**PROBLEM REQUIREMENTS**
Pick every line out of the entries below that holds the string "ipynb", and report them.
=== MATERIAL FOR THE TASK ===
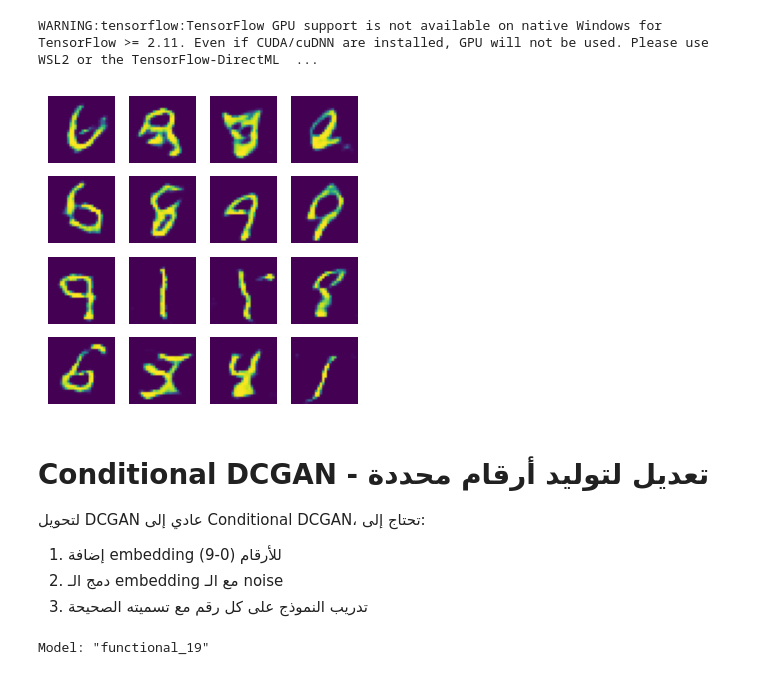
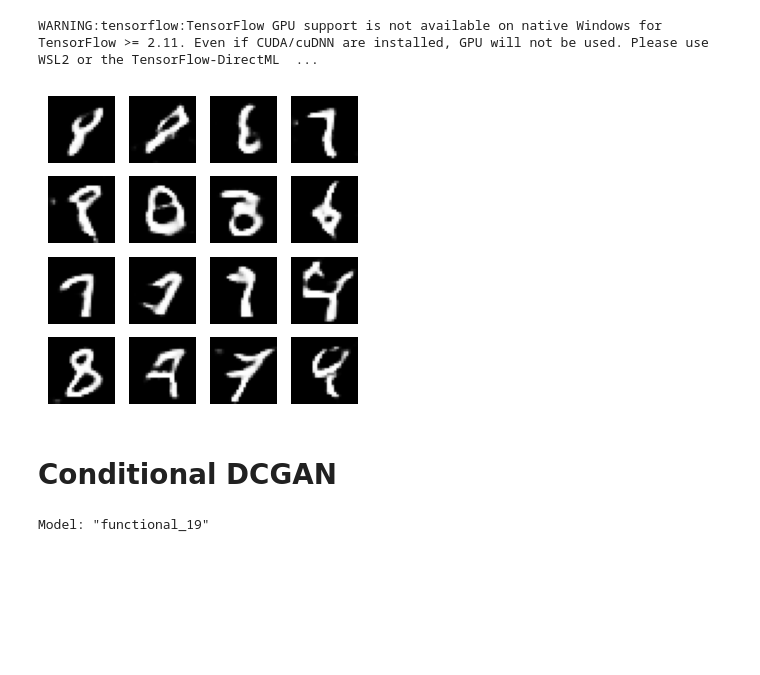
Before and after one commit to ziadalaa7/DCGAN-mnist-dataset, a Jupyter notebook: gans.ipynb, the cells around one changed output. Drawn from its saved outputs; the diff is of its cells as text; code cells hidden in the pictures; blank space fills up the shorter version.

```diff
--- a/gans.ipynb
+++ b/gans.ipynb
@@ -133,24 +142,20 @@ plt.imshow(generator(np.random.randn(1,100)).numpy().reshape(28,28),cmap='gray')
 # %%
 generator.save_weights('generator.weights.h5')
 
 generator.load_weights('generator.weights.h5')
 
 noise = tf.random.normal([num_examples_to_generate, NOISE_DIM])
 generated_images = generator(noise, training=False)
 
 fig = plt.figure(figsize=(4,4))
 for i in range(generated_images.shape[0]):
     plt.subplot(4, 4, i+1)
-    plt.imshow((generated_images[i]*0.5 + 0.5).numpy())
+    plt.imshow((generated_images[i, :, :, 0] * 0.5 + 0.5).numpy(), cmap='gray')
     plt.axis('off')
 plt.show()
 # %% [output]
 WARNING:tensorflow:TensorFlow GPU support is not available on native Windows for TensorFlow >= 2.11. Even if CUDA/cuDNN are installed, GPU will not be used. Please use WSL2 or the TensorFlow-DirectML  ...
-[figure, old version]
+[figure, new version]
 # %% [markdown]
-# Conditional DCGAN - تعديل لتوليد أرقام محددة
-لتحويل DCGAN عادي إلى Conditional DCGAN، تحتاج إلى:
-1. إضافة embedding للأرقام (0-9)
-2. دمج الـ embedding مع الـ noise
-3. تدريب النموذج على كل رقم مع تسميته الصحيحة
+# Conditional DCGAN
 # %%
```
Also changed, not shown: parts of 17 cells of this notebook, 10 other files.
===
**RESPONSE FOR THIS EXERCISE**
Before and after one commit to ziadalaa7/DCGAN-mnist-dataset, a Jupyter notebook: gans.ipynb, the cells around one changed output. Drawn from its saved outputs; the diff is of its cells as text; code cells hidden in the pictures; blank space fills up the shorter version.
--- a/gans.ipynb
+++ b/gans.ipynb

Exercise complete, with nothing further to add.